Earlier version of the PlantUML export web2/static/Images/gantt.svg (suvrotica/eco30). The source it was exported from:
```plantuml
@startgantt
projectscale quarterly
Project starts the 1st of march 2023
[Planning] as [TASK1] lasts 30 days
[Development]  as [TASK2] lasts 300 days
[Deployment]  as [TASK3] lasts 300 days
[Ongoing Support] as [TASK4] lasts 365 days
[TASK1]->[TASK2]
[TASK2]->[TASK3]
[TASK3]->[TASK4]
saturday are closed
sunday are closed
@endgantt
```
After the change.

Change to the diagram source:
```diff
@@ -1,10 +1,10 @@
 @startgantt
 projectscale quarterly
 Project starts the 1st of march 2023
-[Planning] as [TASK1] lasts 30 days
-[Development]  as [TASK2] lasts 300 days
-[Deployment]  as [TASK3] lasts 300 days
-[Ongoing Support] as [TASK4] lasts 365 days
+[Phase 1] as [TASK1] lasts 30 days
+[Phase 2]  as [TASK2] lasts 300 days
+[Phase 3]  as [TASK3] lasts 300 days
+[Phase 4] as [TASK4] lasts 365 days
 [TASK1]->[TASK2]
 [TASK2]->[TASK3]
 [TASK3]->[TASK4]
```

---

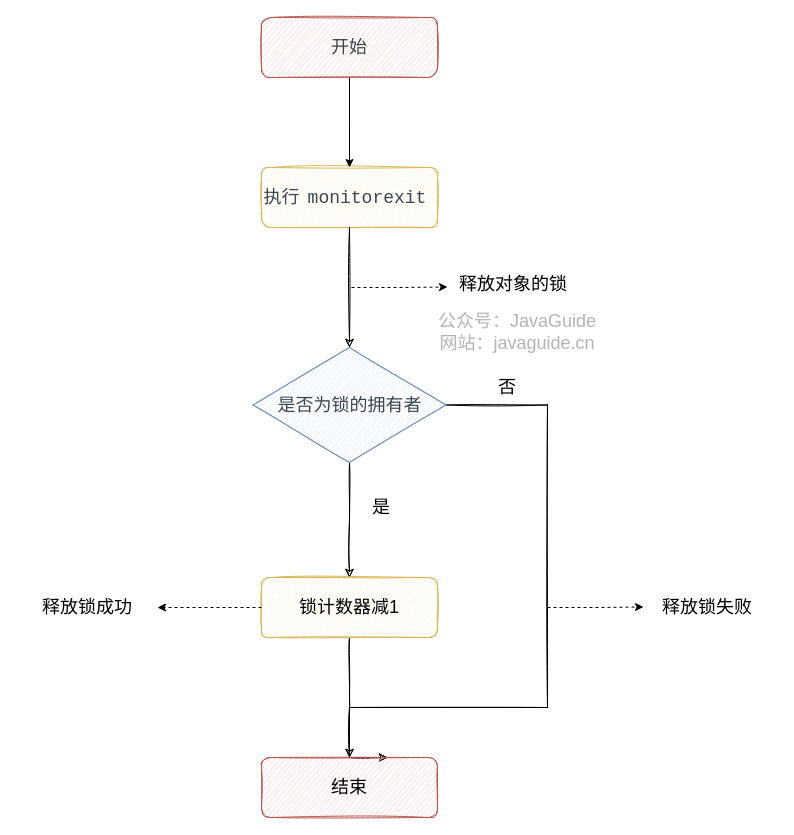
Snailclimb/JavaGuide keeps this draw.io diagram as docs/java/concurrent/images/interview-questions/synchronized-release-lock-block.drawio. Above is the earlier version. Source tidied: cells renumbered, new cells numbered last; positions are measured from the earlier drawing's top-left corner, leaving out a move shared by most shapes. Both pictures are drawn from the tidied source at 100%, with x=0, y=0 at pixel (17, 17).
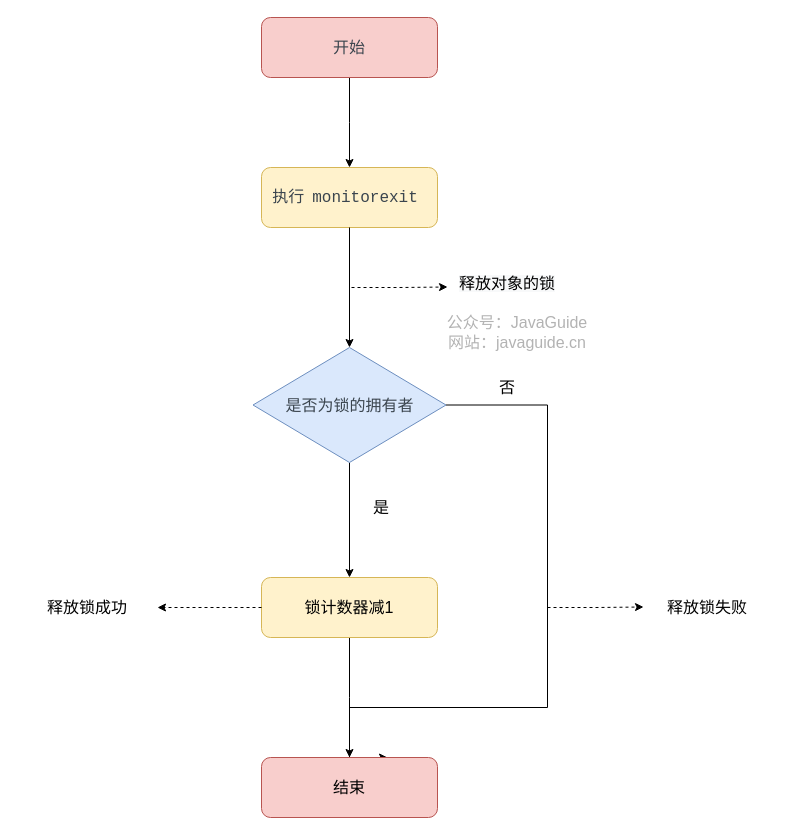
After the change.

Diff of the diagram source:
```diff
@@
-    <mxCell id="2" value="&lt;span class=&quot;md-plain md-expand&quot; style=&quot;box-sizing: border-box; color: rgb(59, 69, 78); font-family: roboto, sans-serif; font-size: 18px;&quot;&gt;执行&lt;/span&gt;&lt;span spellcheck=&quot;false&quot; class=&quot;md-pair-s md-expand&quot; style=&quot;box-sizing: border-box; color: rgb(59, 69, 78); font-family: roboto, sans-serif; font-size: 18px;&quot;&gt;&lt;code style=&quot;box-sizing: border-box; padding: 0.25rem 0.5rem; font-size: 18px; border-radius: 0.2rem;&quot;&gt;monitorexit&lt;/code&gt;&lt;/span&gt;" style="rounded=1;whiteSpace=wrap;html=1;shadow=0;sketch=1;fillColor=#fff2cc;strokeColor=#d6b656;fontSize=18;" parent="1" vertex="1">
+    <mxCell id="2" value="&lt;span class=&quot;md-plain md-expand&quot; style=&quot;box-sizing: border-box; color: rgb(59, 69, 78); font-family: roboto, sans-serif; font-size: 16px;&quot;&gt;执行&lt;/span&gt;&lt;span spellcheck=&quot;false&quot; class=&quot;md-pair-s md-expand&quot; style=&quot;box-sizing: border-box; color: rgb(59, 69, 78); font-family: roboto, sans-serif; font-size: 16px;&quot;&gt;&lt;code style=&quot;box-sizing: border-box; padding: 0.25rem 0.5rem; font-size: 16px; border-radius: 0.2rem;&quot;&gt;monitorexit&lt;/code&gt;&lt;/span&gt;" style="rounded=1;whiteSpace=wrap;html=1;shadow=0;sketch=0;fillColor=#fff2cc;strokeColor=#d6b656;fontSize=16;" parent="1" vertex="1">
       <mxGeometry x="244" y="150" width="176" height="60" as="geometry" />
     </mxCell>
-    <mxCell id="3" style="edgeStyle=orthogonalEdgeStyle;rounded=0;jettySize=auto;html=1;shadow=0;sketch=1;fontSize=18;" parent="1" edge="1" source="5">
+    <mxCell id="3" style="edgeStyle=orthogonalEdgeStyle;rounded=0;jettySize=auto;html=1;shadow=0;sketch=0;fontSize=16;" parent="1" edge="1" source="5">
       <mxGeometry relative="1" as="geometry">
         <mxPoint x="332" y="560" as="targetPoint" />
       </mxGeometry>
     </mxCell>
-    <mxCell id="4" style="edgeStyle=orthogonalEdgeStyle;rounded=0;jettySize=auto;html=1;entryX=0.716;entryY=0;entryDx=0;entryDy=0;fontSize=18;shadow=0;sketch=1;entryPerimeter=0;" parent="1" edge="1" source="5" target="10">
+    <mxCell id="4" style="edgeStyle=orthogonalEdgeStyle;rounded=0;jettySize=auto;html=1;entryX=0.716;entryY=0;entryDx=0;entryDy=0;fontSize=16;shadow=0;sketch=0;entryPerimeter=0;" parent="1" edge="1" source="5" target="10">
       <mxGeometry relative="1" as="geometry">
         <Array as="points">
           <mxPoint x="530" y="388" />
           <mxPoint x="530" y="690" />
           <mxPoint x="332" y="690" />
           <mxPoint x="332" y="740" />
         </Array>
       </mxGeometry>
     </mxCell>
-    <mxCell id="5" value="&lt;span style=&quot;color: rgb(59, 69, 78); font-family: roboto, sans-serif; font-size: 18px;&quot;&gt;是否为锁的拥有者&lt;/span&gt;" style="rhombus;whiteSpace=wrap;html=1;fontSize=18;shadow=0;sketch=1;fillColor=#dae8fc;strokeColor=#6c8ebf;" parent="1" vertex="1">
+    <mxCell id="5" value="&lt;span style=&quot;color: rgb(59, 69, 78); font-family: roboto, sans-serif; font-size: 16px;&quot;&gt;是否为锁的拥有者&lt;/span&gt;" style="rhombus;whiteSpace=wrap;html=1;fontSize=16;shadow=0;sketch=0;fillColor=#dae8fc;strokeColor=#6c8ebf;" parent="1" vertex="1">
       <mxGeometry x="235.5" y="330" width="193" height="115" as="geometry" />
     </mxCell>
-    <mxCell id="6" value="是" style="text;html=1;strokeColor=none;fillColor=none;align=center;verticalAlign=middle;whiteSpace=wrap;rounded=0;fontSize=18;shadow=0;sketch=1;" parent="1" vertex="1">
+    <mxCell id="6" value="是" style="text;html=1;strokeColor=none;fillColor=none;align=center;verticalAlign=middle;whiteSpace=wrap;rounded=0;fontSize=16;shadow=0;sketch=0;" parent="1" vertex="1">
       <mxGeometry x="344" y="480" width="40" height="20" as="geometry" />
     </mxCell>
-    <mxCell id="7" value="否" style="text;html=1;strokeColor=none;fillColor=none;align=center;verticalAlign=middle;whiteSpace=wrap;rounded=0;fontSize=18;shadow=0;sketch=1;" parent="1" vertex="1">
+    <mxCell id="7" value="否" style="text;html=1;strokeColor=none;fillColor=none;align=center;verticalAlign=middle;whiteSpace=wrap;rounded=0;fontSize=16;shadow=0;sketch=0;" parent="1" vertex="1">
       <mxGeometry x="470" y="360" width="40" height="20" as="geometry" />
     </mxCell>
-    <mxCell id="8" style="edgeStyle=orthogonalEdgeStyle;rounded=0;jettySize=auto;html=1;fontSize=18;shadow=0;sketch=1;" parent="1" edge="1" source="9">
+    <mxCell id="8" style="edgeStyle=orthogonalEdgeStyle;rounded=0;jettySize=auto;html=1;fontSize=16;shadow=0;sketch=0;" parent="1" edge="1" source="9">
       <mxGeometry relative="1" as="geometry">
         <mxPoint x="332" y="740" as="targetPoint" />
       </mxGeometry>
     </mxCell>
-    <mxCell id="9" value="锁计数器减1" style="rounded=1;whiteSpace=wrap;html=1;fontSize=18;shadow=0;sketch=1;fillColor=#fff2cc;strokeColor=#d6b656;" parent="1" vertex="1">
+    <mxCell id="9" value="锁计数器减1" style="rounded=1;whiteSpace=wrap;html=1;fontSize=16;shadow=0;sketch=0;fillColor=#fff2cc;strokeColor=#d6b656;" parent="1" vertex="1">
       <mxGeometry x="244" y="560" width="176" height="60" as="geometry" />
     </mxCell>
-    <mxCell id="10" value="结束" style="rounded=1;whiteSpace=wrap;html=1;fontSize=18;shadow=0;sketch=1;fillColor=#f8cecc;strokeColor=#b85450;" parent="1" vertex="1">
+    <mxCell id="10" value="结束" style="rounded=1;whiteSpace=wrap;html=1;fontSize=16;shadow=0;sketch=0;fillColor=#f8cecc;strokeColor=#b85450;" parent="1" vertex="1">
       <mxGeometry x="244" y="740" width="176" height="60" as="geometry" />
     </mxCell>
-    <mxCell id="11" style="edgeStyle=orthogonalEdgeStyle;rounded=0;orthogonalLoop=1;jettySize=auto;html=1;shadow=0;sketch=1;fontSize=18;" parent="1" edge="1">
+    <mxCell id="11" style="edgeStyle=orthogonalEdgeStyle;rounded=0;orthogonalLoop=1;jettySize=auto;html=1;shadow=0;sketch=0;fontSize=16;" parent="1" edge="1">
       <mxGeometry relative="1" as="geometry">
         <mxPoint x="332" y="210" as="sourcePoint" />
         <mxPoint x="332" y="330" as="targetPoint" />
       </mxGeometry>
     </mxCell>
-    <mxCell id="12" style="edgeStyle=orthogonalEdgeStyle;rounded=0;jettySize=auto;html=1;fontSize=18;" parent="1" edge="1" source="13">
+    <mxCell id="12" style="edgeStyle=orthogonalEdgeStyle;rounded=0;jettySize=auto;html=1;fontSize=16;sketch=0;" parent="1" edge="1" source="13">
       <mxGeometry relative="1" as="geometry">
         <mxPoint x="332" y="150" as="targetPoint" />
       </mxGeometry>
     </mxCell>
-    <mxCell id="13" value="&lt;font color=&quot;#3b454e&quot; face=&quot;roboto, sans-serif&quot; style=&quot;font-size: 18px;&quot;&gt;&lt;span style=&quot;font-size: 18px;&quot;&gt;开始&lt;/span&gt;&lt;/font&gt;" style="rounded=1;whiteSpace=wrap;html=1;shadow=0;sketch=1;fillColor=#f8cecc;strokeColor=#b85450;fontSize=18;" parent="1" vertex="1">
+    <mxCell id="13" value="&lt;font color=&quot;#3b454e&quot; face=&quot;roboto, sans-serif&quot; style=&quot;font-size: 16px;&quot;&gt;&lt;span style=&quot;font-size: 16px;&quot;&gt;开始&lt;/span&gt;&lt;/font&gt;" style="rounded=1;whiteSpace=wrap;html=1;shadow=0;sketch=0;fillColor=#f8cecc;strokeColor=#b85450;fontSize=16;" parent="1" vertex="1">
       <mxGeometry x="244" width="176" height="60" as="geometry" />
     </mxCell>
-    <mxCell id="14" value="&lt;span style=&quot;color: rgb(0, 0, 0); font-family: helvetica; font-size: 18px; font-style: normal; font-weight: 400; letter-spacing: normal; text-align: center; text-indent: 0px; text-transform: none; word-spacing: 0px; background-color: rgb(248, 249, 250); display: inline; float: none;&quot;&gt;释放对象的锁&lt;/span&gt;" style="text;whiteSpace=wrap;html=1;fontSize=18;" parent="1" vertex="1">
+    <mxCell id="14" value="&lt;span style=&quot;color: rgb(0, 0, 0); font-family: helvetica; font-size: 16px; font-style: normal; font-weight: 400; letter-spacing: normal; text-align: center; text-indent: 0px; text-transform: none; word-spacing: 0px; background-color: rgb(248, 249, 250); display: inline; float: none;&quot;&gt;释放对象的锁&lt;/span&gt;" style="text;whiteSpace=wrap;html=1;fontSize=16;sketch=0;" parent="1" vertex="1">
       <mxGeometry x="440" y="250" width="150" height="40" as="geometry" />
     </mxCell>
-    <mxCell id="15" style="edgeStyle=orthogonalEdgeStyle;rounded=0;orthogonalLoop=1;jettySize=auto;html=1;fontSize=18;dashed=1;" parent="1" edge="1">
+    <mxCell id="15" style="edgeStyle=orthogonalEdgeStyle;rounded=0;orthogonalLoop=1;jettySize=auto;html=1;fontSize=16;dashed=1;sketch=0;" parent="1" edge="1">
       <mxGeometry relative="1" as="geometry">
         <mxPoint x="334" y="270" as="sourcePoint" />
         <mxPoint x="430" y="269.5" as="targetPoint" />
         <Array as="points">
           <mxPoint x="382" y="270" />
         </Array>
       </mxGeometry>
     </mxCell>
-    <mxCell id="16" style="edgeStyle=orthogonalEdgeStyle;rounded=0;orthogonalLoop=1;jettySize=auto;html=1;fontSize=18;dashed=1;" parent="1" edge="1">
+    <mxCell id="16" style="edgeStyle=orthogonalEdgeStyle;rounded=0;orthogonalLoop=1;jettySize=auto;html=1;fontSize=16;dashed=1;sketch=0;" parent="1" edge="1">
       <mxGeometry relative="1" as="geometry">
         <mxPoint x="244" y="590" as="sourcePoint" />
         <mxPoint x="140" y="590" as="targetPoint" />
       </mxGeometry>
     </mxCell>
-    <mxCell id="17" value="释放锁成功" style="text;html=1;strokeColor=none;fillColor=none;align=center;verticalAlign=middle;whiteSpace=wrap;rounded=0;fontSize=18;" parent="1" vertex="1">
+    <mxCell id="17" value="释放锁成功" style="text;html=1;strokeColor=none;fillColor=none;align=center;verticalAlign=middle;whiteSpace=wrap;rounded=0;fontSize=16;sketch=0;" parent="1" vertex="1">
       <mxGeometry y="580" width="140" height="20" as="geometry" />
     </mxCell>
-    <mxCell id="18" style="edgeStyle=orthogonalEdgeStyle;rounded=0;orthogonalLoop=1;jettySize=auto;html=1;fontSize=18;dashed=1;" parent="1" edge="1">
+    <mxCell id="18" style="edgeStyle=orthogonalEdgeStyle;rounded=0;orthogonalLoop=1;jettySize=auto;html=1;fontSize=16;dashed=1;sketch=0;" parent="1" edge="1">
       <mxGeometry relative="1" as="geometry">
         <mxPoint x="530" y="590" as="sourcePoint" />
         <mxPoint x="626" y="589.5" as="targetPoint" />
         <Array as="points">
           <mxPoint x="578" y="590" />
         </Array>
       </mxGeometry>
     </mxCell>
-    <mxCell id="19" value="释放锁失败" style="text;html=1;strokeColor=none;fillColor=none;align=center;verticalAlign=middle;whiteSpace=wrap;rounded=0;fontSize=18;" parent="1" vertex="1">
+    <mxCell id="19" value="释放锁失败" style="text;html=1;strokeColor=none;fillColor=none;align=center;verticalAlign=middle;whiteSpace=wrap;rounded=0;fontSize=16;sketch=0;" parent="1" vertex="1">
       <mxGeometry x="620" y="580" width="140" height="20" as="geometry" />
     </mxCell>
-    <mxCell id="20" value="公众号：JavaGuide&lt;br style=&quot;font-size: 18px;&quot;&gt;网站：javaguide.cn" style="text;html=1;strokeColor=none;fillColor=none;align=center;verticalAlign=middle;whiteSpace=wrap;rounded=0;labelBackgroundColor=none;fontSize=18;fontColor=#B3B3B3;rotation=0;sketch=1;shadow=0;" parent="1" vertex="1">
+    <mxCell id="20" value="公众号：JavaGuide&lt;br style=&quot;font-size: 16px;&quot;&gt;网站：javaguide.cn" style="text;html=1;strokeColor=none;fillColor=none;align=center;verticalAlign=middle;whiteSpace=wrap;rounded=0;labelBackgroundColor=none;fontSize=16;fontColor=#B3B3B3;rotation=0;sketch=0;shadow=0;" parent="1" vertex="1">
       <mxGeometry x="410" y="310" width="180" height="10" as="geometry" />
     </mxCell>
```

- Exercise directions: Tally the lines of the listing in which the string "projectscale" appears, and state the tally alone.

- Worked solution: 2